Carnevale was first celebrated in Venice in 1094 and later spread throughout the various regions in Italy and all over Europe. Carnevale has roots in pagan festivals and traditions and it was adapted to fit into the Catholic rituals. Although Carnevale is actually one day, which is Martedi Grasso or Mardi Gras or Shrove Tuesday, the celebrations and parties all over Italy may begin a couple of weeks earlier.
Masks or maschere, and costumes or costumi are an important part of Carnevale and they became a key feature of Carnevale during the Renaissance. The masquerade balls were introduced by Pope Paul II in the 15th century and gained approval especially thanks to the popularity of the characters of the Commedia dell’Arte. These characters are at the origin of many of the most popular Italian masks of Carnevale, like Arlecchino, Pantalone and Pulcinella. These traditional masks brought on stage human stereotyped characteristics like greed, vanity and cunning.

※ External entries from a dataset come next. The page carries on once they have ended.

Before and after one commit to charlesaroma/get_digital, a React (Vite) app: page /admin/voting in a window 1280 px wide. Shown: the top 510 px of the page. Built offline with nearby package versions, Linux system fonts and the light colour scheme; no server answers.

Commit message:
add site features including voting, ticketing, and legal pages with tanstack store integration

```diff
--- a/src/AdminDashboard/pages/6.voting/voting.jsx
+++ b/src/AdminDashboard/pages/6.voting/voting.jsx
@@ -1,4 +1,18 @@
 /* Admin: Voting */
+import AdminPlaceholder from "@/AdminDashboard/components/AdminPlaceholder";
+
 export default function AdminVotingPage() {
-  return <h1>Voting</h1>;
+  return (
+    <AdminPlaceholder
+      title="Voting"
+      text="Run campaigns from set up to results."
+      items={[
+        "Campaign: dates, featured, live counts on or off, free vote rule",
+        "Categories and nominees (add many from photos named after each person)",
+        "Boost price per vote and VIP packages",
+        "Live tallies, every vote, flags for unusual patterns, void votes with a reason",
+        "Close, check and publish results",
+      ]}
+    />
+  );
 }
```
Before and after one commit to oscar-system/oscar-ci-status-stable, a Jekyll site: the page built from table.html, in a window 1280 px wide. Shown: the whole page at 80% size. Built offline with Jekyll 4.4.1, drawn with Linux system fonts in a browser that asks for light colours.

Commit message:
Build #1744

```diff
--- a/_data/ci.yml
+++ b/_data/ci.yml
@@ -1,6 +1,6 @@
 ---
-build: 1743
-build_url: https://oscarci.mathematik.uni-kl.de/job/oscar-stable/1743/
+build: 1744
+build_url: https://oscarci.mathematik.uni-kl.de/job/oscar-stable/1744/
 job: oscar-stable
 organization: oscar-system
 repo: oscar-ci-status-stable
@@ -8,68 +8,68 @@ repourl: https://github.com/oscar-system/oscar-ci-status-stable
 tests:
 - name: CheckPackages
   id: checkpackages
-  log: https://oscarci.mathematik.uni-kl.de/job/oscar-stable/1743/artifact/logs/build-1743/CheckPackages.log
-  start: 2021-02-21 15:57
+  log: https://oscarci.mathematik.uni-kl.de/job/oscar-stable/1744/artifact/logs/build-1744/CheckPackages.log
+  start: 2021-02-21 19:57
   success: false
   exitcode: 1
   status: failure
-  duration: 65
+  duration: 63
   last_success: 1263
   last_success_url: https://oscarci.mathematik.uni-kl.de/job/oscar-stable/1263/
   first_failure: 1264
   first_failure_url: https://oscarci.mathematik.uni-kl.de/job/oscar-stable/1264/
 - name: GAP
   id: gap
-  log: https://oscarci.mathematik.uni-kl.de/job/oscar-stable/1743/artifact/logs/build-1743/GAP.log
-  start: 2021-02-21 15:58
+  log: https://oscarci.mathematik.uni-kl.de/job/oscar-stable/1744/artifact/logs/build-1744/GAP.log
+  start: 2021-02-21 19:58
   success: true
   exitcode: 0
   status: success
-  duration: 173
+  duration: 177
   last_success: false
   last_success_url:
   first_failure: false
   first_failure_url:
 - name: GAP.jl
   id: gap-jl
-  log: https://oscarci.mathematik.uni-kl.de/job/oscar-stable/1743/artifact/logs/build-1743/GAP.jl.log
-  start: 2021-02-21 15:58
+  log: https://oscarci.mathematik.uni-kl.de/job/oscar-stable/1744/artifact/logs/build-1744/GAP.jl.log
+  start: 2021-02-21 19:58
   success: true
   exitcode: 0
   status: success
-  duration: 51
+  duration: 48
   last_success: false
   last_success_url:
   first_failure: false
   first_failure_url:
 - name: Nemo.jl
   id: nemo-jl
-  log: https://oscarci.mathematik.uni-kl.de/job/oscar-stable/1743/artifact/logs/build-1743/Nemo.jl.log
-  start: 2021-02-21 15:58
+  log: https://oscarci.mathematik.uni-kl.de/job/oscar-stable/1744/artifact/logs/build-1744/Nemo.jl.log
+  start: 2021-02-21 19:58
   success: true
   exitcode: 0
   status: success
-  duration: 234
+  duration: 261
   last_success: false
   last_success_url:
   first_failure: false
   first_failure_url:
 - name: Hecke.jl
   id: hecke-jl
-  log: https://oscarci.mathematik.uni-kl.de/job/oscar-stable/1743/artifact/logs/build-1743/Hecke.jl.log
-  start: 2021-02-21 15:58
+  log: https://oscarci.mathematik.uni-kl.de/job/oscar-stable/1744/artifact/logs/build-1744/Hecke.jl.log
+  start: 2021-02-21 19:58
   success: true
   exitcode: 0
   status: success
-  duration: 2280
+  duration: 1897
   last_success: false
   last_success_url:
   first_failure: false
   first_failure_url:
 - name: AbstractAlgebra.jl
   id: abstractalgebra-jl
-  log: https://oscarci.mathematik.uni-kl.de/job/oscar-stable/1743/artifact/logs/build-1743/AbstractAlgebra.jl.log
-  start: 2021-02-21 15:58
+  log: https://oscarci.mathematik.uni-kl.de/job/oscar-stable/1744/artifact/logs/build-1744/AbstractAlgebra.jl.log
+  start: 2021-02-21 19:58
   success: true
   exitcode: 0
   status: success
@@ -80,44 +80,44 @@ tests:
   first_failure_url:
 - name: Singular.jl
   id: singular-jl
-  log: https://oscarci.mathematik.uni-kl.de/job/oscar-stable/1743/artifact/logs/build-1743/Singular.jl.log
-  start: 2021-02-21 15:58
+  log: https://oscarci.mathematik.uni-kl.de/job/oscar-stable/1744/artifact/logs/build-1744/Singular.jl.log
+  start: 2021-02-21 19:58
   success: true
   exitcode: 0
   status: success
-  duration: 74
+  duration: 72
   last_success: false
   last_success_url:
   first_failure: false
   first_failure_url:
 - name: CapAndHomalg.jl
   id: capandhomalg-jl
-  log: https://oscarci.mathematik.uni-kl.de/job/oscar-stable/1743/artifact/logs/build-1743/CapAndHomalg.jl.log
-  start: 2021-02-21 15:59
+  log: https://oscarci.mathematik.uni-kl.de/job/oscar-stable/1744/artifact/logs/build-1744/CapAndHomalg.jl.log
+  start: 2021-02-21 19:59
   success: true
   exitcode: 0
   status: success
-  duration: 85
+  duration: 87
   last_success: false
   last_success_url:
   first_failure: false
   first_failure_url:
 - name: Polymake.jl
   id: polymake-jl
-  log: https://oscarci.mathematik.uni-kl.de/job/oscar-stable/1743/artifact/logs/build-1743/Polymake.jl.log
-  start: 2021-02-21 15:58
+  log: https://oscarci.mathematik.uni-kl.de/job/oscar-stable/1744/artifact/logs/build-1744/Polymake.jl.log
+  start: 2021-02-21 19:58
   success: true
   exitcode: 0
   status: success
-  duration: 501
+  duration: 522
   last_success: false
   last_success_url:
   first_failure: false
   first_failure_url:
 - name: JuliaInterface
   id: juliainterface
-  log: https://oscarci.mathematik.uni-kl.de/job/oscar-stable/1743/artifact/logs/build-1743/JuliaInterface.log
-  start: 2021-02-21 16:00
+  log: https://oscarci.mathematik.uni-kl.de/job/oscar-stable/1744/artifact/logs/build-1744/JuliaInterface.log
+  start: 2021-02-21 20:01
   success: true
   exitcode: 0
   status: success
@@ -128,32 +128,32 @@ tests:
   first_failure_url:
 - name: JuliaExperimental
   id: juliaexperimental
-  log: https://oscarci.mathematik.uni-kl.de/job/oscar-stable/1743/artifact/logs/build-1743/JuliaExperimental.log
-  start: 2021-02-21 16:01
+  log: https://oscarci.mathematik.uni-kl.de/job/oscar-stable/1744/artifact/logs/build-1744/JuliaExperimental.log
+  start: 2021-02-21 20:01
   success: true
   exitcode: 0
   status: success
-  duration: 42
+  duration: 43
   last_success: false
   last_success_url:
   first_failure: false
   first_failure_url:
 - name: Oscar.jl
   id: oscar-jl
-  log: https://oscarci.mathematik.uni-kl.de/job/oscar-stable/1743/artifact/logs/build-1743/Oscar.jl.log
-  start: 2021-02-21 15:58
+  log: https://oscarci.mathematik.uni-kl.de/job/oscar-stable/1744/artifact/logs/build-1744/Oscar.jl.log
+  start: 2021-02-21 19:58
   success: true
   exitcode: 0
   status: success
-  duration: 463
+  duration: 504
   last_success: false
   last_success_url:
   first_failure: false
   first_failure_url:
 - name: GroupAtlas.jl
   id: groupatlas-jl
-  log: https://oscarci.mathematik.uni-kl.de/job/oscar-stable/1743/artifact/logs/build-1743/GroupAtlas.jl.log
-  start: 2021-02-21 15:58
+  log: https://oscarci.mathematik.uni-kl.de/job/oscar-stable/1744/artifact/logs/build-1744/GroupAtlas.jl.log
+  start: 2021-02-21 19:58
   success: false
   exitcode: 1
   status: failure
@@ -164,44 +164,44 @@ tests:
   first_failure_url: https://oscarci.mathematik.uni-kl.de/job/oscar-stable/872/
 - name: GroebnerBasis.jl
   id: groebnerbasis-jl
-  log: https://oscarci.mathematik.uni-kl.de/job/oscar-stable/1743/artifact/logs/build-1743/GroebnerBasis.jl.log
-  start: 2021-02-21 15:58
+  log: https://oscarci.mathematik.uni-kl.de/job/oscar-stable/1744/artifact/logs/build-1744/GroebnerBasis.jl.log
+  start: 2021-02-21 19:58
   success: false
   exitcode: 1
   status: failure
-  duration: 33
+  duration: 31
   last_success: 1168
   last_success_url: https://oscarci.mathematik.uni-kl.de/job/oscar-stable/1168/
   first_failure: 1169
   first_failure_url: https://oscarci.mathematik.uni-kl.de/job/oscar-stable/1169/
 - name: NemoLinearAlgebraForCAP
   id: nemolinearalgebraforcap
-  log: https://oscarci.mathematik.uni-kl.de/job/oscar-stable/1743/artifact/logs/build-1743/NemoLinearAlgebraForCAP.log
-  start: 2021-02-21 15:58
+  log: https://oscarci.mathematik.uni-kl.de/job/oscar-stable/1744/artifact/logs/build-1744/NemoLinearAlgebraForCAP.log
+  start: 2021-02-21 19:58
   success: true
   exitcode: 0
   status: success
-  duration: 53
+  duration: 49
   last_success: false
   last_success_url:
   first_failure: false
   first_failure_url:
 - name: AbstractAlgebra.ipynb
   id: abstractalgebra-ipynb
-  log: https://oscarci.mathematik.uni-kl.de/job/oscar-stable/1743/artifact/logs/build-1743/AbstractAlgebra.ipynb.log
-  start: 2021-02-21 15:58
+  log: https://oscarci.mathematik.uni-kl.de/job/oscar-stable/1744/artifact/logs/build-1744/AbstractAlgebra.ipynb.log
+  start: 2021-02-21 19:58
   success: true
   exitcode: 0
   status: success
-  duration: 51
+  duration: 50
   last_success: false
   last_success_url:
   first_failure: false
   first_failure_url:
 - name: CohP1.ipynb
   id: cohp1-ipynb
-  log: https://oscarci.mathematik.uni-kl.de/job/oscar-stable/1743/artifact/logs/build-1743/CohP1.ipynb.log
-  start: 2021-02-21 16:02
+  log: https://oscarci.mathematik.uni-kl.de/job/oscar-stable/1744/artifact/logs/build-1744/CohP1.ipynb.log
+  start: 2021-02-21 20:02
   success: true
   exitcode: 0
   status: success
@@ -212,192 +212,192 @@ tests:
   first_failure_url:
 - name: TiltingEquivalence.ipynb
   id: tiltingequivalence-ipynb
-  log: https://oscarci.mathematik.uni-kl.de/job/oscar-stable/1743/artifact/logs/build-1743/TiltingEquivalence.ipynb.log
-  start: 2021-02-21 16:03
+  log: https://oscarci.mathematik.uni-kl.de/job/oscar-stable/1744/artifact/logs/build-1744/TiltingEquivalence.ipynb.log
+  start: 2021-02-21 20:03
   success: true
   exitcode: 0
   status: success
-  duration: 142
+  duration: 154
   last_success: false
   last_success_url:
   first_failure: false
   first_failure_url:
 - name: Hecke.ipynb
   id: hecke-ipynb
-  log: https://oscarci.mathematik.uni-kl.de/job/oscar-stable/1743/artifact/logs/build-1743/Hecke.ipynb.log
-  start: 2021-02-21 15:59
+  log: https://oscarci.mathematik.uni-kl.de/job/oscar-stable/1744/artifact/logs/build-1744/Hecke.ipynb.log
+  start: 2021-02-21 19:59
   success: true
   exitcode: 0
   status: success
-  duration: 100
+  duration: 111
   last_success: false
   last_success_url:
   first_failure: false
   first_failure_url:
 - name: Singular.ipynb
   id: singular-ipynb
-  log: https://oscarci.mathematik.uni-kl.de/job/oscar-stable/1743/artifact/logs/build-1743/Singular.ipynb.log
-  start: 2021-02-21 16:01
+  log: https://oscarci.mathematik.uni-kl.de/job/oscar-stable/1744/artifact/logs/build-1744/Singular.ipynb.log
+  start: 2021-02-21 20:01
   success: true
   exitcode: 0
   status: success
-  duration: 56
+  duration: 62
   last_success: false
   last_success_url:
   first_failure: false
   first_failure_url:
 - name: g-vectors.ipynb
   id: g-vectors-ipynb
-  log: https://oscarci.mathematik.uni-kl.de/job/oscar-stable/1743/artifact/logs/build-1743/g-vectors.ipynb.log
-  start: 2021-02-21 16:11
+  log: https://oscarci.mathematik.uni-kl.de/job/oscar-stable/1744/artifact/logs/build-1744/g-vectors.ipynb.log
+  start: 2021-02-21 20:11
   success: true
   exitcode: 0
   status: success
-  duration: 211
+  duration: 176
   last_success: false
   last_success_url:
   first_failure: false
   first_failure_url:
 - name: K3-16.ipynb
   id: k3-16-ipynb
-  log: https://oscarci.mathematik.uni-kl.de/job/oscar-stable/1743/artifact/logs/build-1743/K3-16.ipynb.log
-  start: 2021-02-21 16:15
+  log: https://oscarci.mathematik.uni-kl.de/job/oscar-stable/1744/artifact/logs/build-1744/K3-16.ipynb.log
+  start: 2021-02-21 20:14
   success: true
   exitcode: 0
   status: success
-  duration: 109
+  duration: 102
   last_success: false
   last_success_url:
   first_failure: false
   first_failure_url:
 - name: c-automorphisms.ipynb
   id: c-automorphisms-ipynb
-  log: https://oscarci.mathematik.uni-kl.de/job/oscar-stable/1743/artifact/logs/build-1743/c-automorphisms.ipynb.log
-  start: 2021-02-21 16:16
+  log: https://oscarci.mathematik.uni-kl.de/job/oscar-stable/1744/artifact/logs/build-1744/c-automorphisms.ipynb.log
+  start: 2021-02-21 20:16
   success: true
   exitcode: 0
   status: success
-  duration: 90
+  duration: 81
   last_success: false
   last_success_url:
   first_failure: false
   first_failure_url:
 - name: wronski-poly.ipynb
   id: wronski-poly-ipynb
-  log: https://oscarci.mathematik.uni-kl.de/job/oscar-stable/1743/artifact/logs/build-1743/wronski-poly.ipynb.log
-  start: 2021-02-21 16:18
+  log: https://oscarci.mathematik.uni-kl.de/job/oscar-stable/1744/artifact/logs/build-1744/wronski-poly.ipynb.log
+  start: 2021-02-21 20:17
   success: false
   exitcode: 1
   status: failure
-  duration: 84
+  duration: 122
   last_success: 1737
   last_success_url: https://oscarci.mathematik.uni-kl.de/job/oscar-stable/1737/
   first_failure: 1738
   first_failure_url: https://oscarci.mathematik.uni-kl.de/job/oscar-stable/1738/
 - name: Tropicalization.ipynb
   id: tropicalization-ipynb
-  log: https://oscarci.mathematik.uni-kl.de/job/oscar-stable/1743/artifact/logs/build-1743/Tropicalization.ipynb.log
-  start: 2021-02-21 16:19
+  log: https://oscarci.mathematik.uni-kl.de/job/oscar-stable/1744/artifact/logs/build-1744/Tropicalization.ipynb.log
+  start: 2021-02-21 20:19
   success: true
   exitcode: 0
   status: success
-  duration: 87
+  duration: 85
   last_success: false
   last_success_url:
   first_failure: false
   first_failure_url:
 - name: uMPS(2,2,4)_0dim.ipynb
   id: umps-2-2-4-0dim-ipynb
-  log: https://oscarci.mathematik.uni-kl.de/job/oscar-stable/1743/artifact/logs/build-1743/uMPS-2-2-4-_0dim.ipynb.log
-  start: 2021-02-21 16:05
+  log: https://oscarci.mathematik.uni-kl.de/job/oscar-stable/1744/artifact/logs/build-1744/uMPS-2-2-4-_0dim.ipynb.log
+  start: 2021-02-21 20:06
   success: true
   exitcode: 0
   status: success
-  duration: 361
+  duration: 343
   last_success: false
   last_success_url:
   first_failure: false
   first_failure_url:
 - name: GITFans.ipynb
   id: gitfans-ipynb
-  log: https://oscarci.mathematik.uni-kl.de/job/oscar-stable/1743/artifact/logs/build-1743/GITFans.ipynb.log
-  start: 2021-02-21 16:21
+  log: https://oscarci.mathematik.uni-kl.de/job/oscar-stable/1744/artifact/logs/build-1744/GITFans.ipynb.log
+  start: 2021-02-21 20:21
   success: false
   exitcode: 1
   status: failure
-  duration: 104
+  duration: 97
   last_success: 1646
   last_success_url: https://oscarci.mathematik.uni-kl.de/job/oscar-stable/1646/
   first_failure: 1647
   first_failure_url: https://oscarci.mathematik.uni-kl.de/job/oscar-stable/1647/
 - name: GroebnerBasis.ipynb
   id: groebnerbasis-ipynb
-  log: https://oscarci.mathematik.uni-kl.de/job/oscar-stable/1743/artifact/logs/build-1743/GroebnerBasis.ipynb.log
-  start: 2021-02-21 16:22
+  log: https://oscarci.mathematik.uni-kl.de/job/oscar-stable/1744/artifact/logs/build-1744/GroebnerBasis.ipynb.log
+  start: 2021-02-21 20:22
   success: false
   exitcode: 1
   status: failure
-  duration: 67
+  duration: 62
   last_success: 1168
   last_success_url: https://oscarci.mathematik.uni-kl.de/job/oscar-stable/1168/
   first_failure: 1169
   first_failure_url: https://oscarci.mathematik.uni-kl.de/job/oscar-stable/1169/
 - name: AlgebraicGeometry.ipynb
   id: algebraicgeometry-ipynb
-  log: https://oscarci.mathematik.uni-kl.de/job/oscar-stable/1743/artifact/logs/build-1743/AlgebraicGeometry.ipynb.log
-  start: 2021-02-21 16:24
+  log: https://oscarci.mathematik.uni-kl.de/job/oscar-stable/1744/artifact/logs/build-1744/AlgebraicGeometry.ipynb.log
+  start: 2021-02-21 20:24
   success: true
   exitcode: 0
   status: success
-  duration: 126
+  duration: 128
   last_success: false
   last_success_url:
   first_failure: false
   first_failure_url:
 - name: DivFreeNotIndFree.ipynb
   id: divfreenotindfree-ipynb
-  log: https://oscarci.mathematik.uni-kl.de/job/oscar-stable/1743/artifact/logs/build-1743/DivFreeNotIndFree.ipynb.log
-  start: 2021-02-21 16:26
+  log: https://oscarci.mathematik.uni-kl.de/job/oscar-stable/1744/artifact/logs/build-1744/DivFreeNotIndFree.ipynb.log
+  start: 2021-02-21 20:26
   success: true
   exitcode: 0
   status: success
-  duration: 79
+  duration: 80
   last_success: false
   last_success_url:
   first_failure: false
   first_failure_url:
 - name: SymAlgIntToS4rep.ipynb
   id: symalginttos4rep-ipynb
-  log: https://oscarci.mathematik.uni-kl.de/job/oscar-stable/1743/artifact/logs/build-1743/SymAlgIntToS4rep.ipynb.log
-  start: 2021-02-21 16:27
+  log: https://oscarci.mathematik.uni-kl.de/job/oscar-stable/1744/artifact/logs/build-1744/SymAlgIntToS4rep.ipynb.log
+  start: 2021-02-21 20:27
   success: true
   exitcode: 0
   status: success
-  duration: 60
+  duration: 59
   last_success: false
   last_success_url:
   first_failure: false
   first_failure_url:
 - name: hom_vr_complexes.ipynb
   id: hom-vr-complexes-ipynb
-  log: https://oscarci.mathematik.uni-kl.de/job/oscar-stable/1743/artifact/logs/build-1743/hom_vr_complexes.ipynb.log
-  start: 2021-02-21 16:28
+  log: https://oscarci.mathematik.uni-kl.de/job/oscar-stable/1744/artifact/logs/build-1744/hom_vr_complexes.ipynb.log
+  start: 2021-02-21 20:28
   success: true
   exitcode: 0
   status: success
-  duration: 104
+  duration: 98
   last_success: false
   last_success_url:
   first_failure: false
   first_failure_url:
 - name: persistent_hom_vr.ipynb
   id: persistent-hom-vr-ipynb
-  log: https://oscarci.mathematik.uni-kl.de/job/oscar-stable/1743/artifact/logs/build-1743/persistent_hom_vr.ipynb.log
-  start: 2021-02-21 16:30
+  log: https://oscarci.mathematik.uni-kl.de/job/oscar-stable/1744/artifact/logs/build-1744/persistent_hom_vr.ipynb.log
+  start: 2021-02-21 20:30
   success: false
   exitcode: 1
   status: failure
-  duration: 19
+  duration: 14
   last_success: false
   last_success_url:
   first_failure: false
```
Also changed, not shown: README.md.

The etymology or derivation of the word Carnevale has been the subject of discussions but the majority of experts agree that Carnevale is an Italian word derived from the Latin carnem (meat) and levare (remove). Traditionally, Carnevale was the last day where it was allowed to eat meat and other animal products like butter and eggs. The following day is Ash Wednesday which is the beginning of Lent; the period of 40 days before Easter during which no meat was eaten.
Carnevale is celebrated all over Italy in the various regions, but the most famous is in Venice, which holds the biggest and most elaborate festival. Events and entertainment are held nightly throughout Venice with people in costumes around the city. The main events are in Piazza San Marco. There are masquerade balls, parades on the Canal Grande (Grand Canal), a special Carnevale for children and fireworks. This year Carnevale or Martedì Grasso will be on March 5.
In Viareggio on the Tuscany coast, there is one of the biggest Carnevale celebrations. It is known for its giant allegorical paper maché (carta pesta) floats.